And what of those who have sought to live with purity of heart—that includes those who are truly ashamed of their sin; those who have committed to live prayerfully but fallen short; tried to live faithfully but failed. There are those who live among us with such transparency and accountability—even while they admit they can’t always win this battle.

Yeshua declares a great hope, but it’s not in the current state of Israel’s religion—and it remains just as difficult to find in our religions as well.

It’s true, the pure of heart truly do see God everywhere—but a time will come when they will see Him face to face and the struggle will end.

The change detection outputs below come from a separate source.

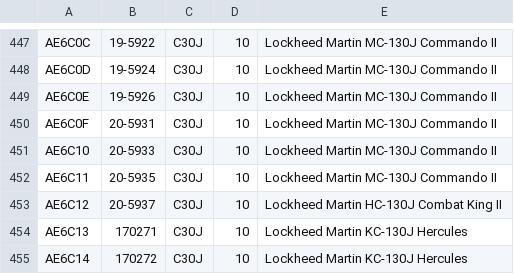
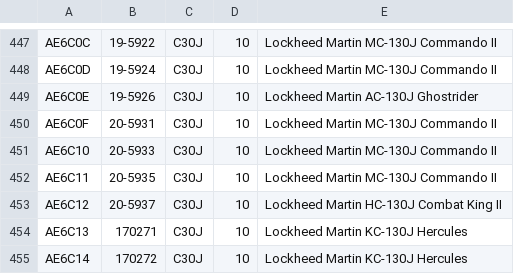
Before and after one commit to cg341/adsbx-type-longnames, a CSV file: individual-types/C30J.csv, drawn as a sheet; only a part is shown, gaps mark what is left out.

Commit message:
C130 Conversion

```diff
--- a/individual-types/C30J.csv
+++ b/individual-types/C30J.csv
@@ -448,3 +448,3 @@ AE6C0C,19-5922,C30J,10,Lockheed Martin MC-130J Commando II
 AE6C0D,19-5924,C30J,10,Lockheed Martin MC-130J Commando II
-AE6C0E,19-5926,C30J,10,Lockheed Martin MC-130J Commando II
+AE6C0E,19-5926,C30J,10,Lockheed Martin AC-130J Ghostrider
 AE6C0F,20-5931,C30J,10,Lockheed Martin MC-130J Commando II
```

Those who want to have relationships grounded in the merciful, forgiving heart of God will find that this is the heart which embraces them fully and allows them to embrace others.

And those who are seeking to know and understand the Word of God and hear what God has to say to them will be fully satisfied; their deepest questions will have been heard and understood—even as they will hear and comprehend fully what God has to say to them.

The last three blessings are about the cost of discipleship:

Blessed are the peacemakers / for they will be called sons of God.
Blessed are those who are persecuted because of righteousness / for theirs is the kingdom of heaven.
Blessed are you when people insult you, persecute you and falsely say all kinds of evil against you because of me. Rejoice and be glad, because great is your reward in heaven, for in the same way they persecuted the prophets who were before you.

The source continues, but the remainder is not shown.